The most common way to fund an IFT is with life insurance. And, since you’re trying to pay for your final expenses quickly, you’ll want to make sure you use an insurance policy designed to pay benefits fast. For this reason, final expense insurance is often chosen.
It’s important to use permanent life insurance for this purpose. Generally this is also called whole life. This kind of life insurance doesn’t have a fixed “term.” Term insurance, on the other hand, is not a good fit. Term life insurance typically has a level premium for the term of the policy (usually 10, 20, or 30 years). Once the term expires, though, you’ll have to pay a premium based on your actual age each and every year. These premiums are high, and they obviously go up each year as you age. It’s far better to use whole life insurance if you absolutely must have insurance coverage in place until your death. You’ll probably pay higher premiums in the early years, but you’ll save big time in the later years of your life.
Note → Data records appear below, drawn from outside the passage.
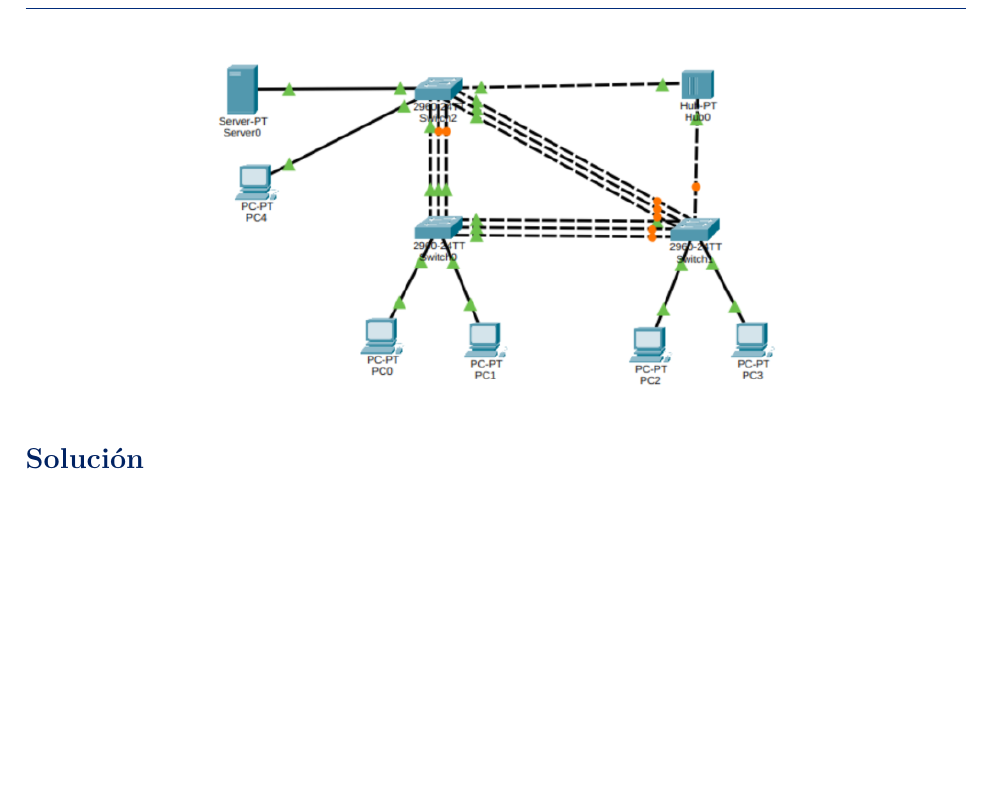
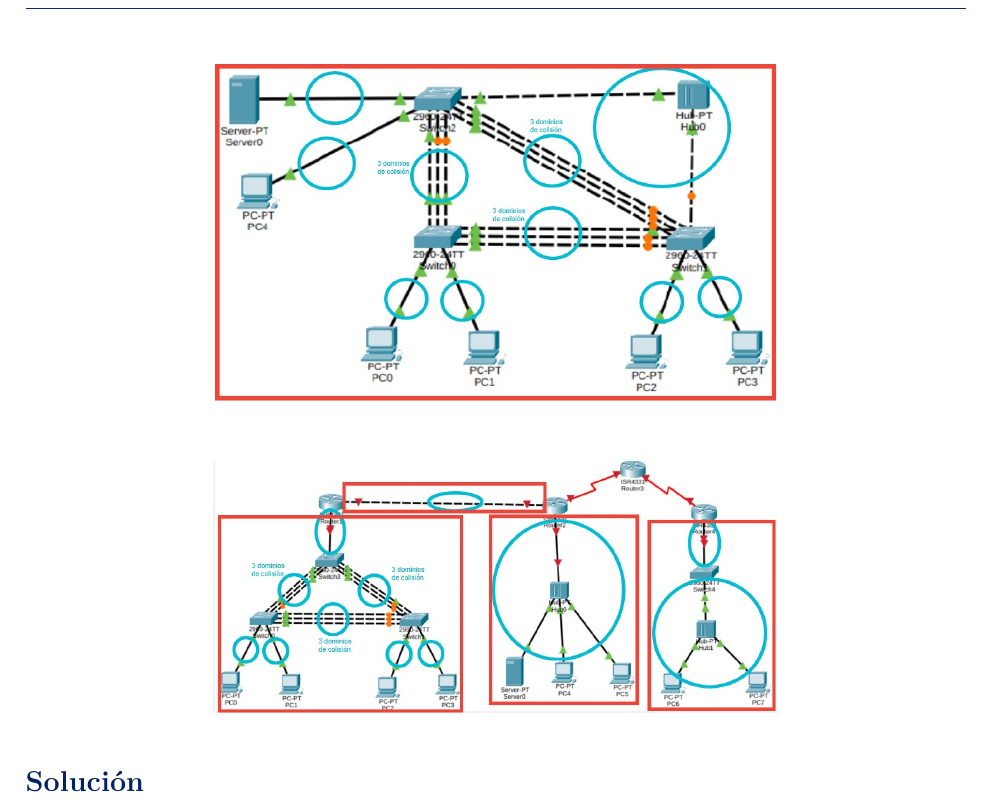
Before and after one commit to TapiaJS/tareas_practicas_RC, a LaTeX problem sheet (tareas/tarea1/main.tex, which reads tareas/tarea1/secciones/03_ejercicio.tex): part of page 6 of 6 before the commit and part of page 6 of 7 after it, cut so that both start at the same text, the shorter picture padded with empty space. Compiled offline with pdfLaTeX.

Commit message:
feat: agregar las topologías 4 y 5 resueltas al main

```diff
--- a/tareas/tarea1/secciones/03_ejercicio.tex
+++ b/tareas/tarea1/secciones/03_ejercicio.tex
@@ -24,7 +24,12 @@ De acuerdo con las topologías mostradas abajo, indica con color azul sus domini
 
 \begin{figure}[H]
     \centering
-    \includegraphics[width=0.6\linewidth]{topologia4.png}
+    \includegraphics[width=0.6\linewidth]{topologia4.jpeg}
+\end{figure}
+
+\begin{figure}[H]
+    \centering
+    \includegraphics[width=0.6\linewidth]{topologia5.jpeg}
 \end{figure}
 \subsection*{Solución}
 % --- Escribe aquí la solución ---
```
Also changed, not shown: tareas/tarea1/main.pdf.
There’s one more big benefit to using an IFT for your final expenses: protection from Medicaid spend-down rules. If you end up needing long-term care, and you’re close to qualifying for Medicaid, any assets in your IFT are ignored for calculating your eligibility.
This is important because long-term care through Medicaid is only available to people with limited assets. For 2019, the limit was $2,000. If you have more assets than this, you’ll have to spend it, which is where the term “spend down” comes from. This can be painful, and is one reason why you might consider buying long-term care insurance (LTC), but if you don’t buy an LTC policy, you might need to get long-term care through Medicaid. If you do, you’ll still be able to fund your final expenses because assets in irrevocable funeral trusts are not counted in Medicaid eligibility.
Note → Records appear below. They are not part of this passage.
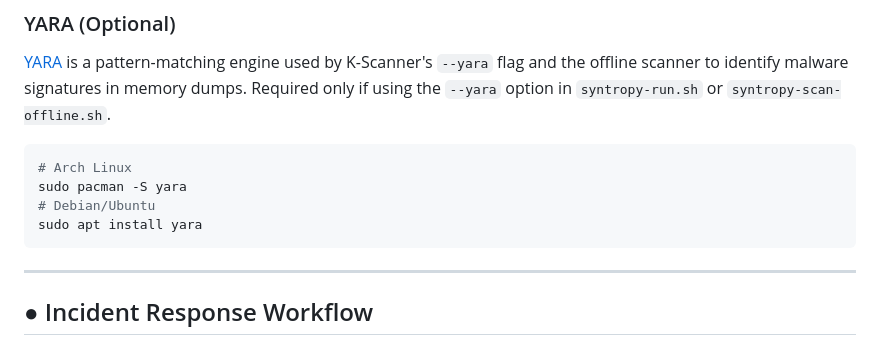
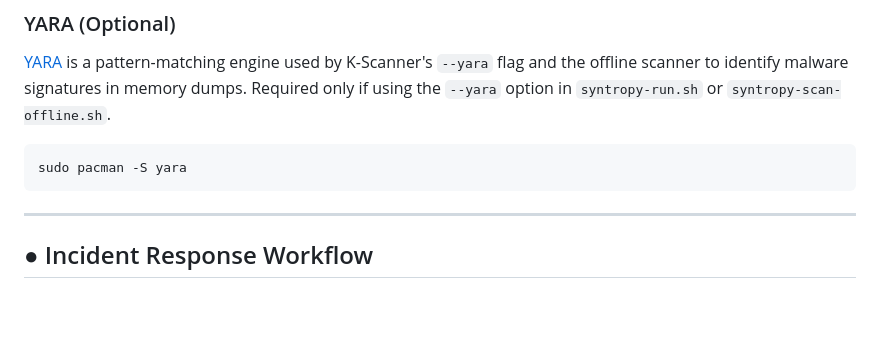
Before and after one commit to jeffersoncesarantunes/SYNTROPY, a Markdown page: README.md, the part around the change. Rendered like a GitHub page; blank space fills up the shorter version.

Commit message:
docs: remove non-Arch install instructions from YARA section

````diff
--- a/README.md
+++ b/README.md
@@ -229,10 +229,7 @@ sudo ./K-Scanner/kscanner --help
 [YARA](https://virustotal.github.io/yara/) is a pattern-matching engine used by K-Scanner's `--yara` flag and the offline scanner to identify malware signatures in memory dumps. Required only if using the `--yara` option in `syntropy-run.sh` or `syntropy-scan-offline.sh`.
 
 ```bash
-# Arch Linux
 sudo pacman -S yara
-# Debian/Ubuntu
-sudo apt install yara
 ```
 
 ---
````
Like with so many other aspects of life, choosing and funding an IFT takes careful planning. You’ll want to work with your estate planning professionals to decide if one is right for you. Since an IFT will probably result in the purchase of life insurance, you’ll want to make sure you’re committed to the strategy for the long haul. If you are, then you’ll be able to save your family from stress and turmoil when it comes time to pay your final expenses by using an IFT.
Alliance America is an insurance and financial services company. Our financial planners and retirement income certified professionals can assist you in maximizing your retirement resources and help you to achieve your future goals. We have access to an array of products and services, all focused on helping you enjoy the retirement lifestyle you want and deserve. You can request a no-cost, no-obligation consultation by calling (833) 219-6884 today.